Cloud telephony platform Exotel has persevered through the years. The 11-year-old startup had struggled to raise funds and took eight years to raise its Series B round. And then between January 2020 and 2021, it cornered three funding rounds.
These funding rounds came on the back of a strong top and bottom line as the company saw a massive jump in profits in the financial year 2021. That said, even with an average revenue run rate of Rs 375 crore ($50 million), its growth remained flat in the pandemic-hit fiscal year ending March 2021.
Founded by Shivakumar Ganesan, Ishwar Sridharan, Vijay Sharma and Siddharth Ramesh, Exotel offers voice and SMS contact center capabilities to help its clients manage their customer engagement over the cloud. In 2014, Sharma quit the company to build a predictive outbound hiring solution Belong.
Telecommunication services were the major source of revenue for Exotel which stood at Rs 119 crore, as per the company’s annual financial statements with the RoC. The SaaS platform provides service to over 6,000 companies in India, SEA, the Middle East, and Africa.
Exotel generates 82% of the operating revenue from domestic services to Rs 97.75 crore while the rest of the operating revenue is from the companies having place of business outside India to Rs 21.29 crore.

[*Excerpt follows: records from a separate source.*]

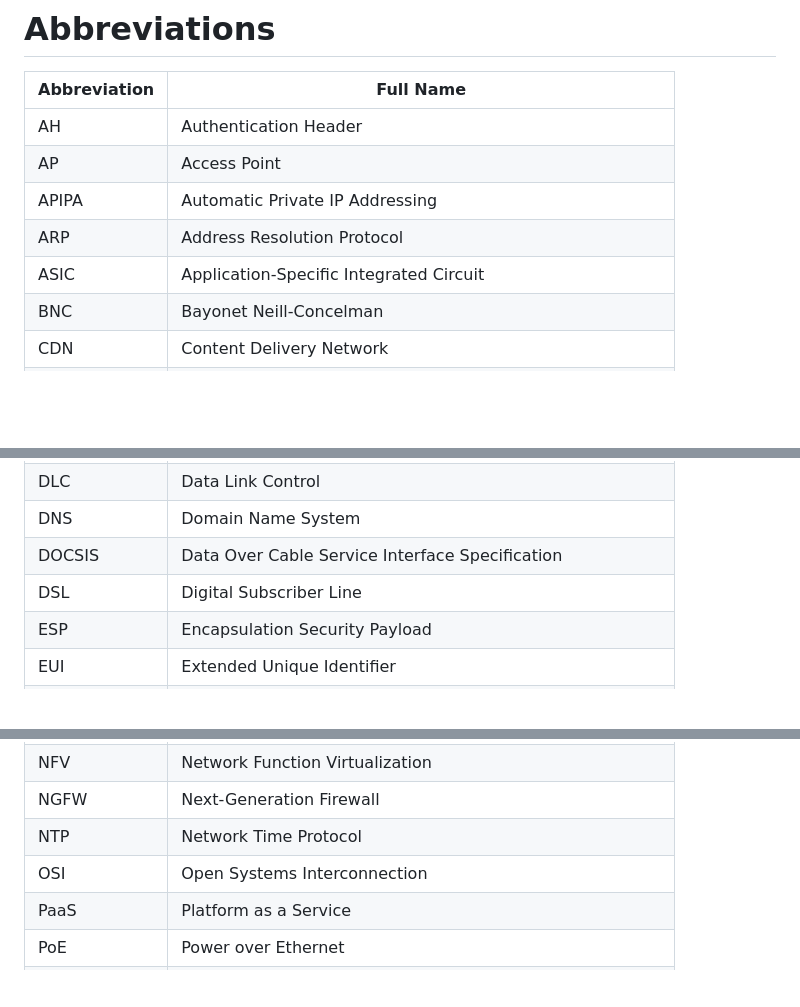
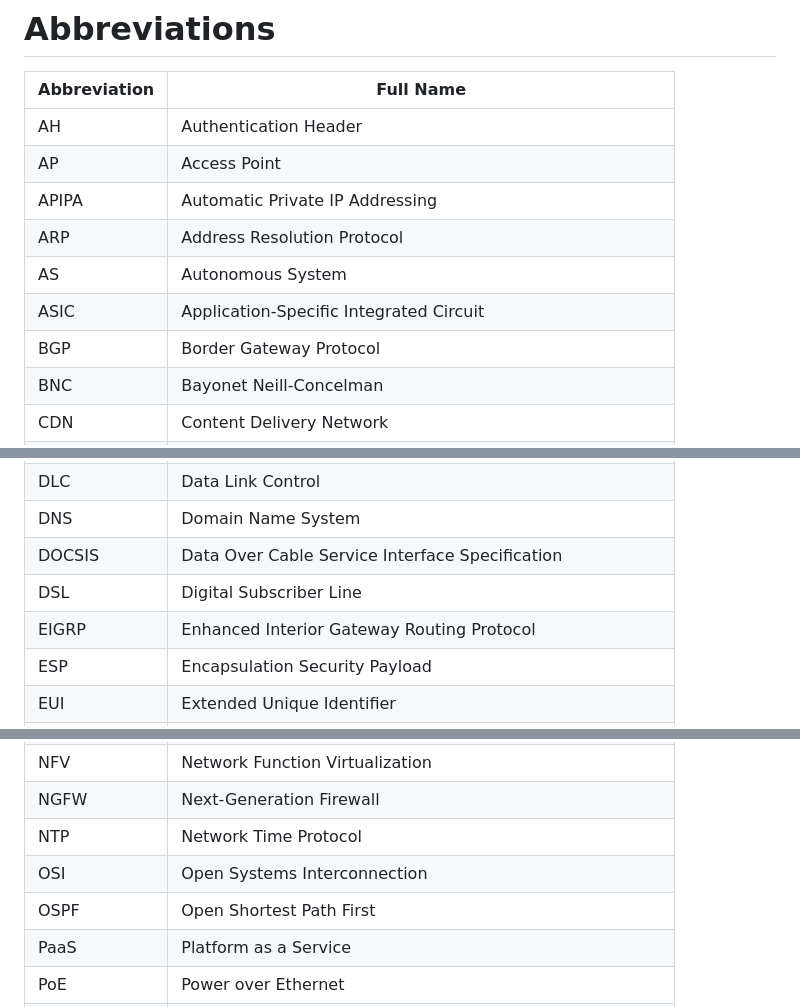
Before and after one commit to danczw/cybersec-certs, a Markdown page: abbreviations.md, 3 parts joined by grey strips. Rendered like a GitHub page; blank space fills up the shorter version.

Commit message:
docs(network-plus): add dynamic routing notes from prof messer 2.1

```diff
--- a/abbreviations.md
+++ b/abbreviations.md
@@ -6,7 +6,9 @@
 | AP           | Access Point                                                 |
 | APIPA        | Automatic Private IP Addressing                              |
 | ARP          | Address Resolution Protocol                                  |
+| AS           | Autonomous System                                            |
 | ASIC         | Application-Specific Integrated Circuit                      |
+| BGP          | Border Gateway Protocol                                      |
 | BNC          | Bayonet Neill-Concelman                                      |
 | CDN          | Content Delivery Network                                     |
 | CDMA         | Code-Division Multiple Access                                |
@@ -17,6 +19,7 @@
 | DNS          | Domain Name System                                           |
 | DOCSIS       | Data Over Cable Service Interface Specification              |
 | DSL          | Digital Subscriber Line                                      |
+| EIGRP        | Enhanced Interior Gateway Routing Protocol                   |
 | ESP          | Encapsulation Security Payload                               |
 | EUI          | Extended Unique Identifier                                   |
 | FQDN         | Fully Qualified Domain Name                                  |
@@ -57,6 +60,7 @@
 | NGFW         | Next-Generation Firewall                                     |
 | NTP          | Network Time Protocol                                        |
 | OSI          | Open Systems Interconnection                                 |
+| OSPF         | Open Shortest Path First                                     |
 | PaaS         | Platform as a Service                                        |
 | PoE          | Power over Ethernet                                          |
 | POP3         | Post Office Protocol v3                                      |
```
Also changed, not shown: network-plus/notes/2.1-dynamic-routing.md (added, +68 -0 lines).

The company also has its other income which soared almost 4X to Rs 2.21 crore in FY21 from Rs 56 lakh in the previous fiscal year (FY20).

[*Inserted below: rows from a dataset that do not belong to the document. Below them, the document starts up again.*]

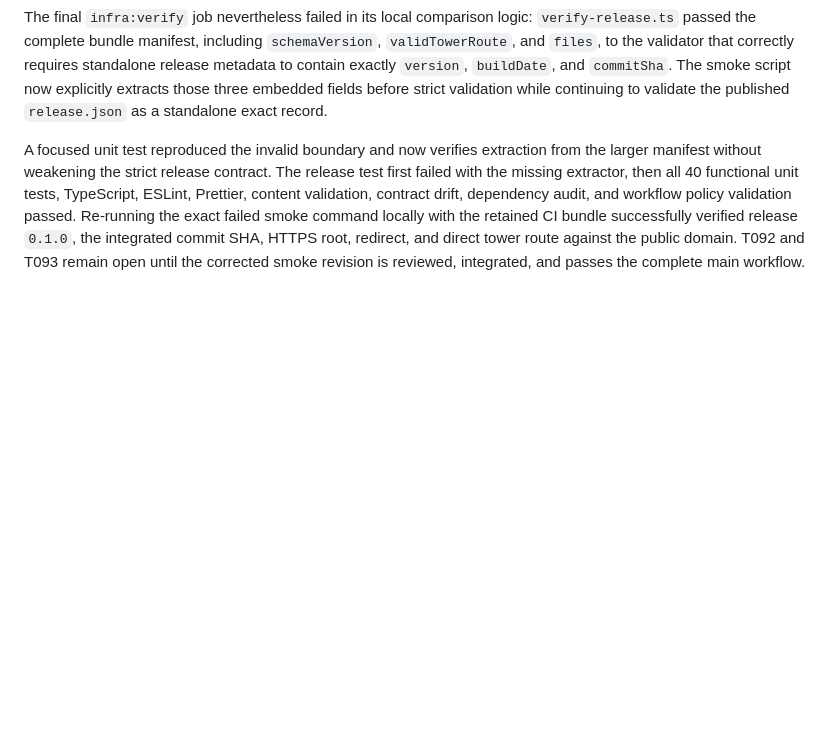
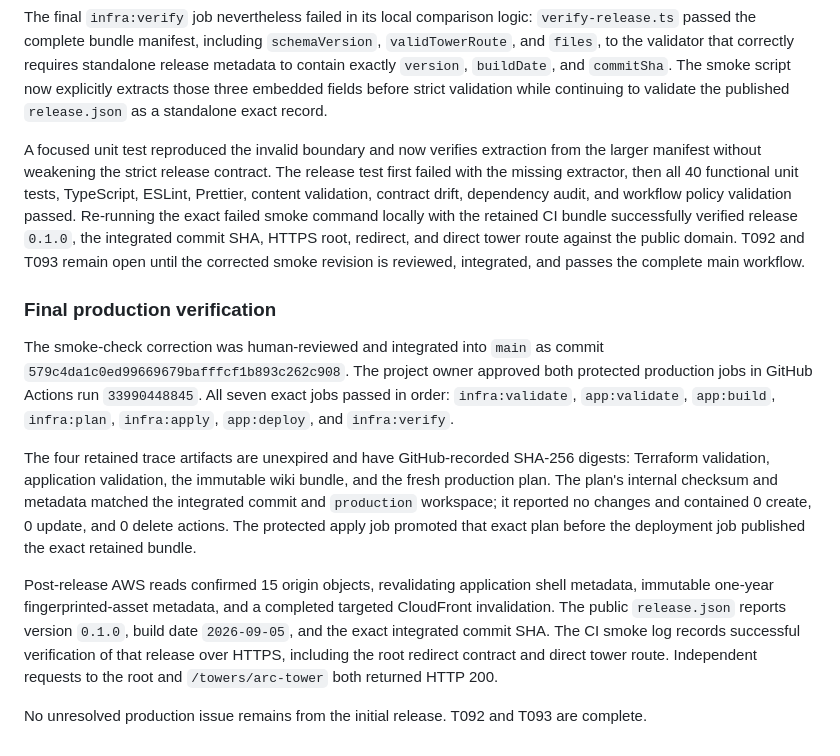
Before and after one commit to Aspern/nordhold-wiki, a Markdown page: specs/001-initial-wiki-platform/validation.md, the part around the change. Rendered like a GitHub page; blank space fills up the shorter version.

Commit message:
docs(spec): record successful production release

```diff
--- a/specs/001-initial-wiki-platform/validation.md
+++ b/specs/001-initial-wiki-platform/validation.md
@@ -313,3 +313,30 @@ release `0.1.0`, the integrated commit SHA, HTTPS root, redirect, and direct
 tower route against the public domain. T092 and T093 remain open until the
 corrected smoke revision is reviewed, integrated, and passes the complete main
 workflow.
+
+### Final production verification
+
+The smoke-check correction was human-reviewed and integrated into `main` as
+commit `579c4da1c0ed99669679bafffcf1b893c262c908`. The project owner approved
+both protected production jobs in GitHub Actions run `33990448845`. All seven
+exact jobs passed in order: `infra:validate`, `app:validate`, `app:build`,
+`infra:plan`, `infra:apply`, `app:deploy`, and `infra:verify`.
+
+The four retained trace artifacts are unexpired and have GitHub-recorded
+SHA-256 digests: Terraform validation, application validation, the immutable
+wiki bundle, and the fresh production plan. The plan's internal checksum and
+metadata matched the integrated commit and `production` workspace; it reported
+no changes and contained 0 create, 0 update, and 0 delete actions. The protected
+apply job promoted that exact plan before the deployment job published the
+exact retained bundle.
+
+Post-release AWS reads confirmed 15 origin objects, revalidating application
+shell metadata, immutable one-year fingerprinted-asset metadata, and a completed
+targeted CloudFront invalidation. The public `release.json` reports version
+`0.1.0`, build date `2026-09-05`, and the exact integrated commit SHA. The CI
+smoke log records successful verification of that release over HTTPS, including
+the root redirect contract and direct tower route. Independent requests to the
+root and `/towers/arc-tower` both returned HTTP 200.
+
+No unresolved production issue remains from the initial release. T092 and T093
+are complete.
```
Also changed, not shown: specs/001-initial-wiki-platform/tasks.md (+2 -2 lines).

Being a full stack customer engagement platform, telephone postage became the largest cost center for Exotel contributing 50% of the overall expenses which shrinks 18.6% to Rs 53.19 crore in FY21 from Rs 65.39 crore in the preceding fiscal year (FY20).
The company spent 36.13% of the expenses on employee benefit costs. It is another major expenditure after telephone postage. This cost grew 17.85% to Rs 38.48 crore in FY21 from Rs 32.65 crore in FY20.
Exotel spent another Rs 3.24 crore on legal and professional fees pushing the total cost to Rs 106.5 crore in FY21 which stood at Rs 117.1 crore in the previous financial year (FY20).
While Exotel’s revenue remained flat with 1% growth, the company managed to control its expenses by 9.1%, leading to profits of the startup spiking 12X to Rs 10.43 crore in FY21 where the figures stood at Rs 87 lakhs in FY20.
The control on expenses also impacted the cash inflow for the company. Cash inflow from operations grew 20X to Rs 16.1 crore in FY21 from Rs 78 lakhs in the previous year (FY20). Further, ROCE of the company improved to 32.04% in FY21 from 11.50% in FY20 while the EBITDA margin upgraded to 14.46% in FY21 from 3.38% in FY20.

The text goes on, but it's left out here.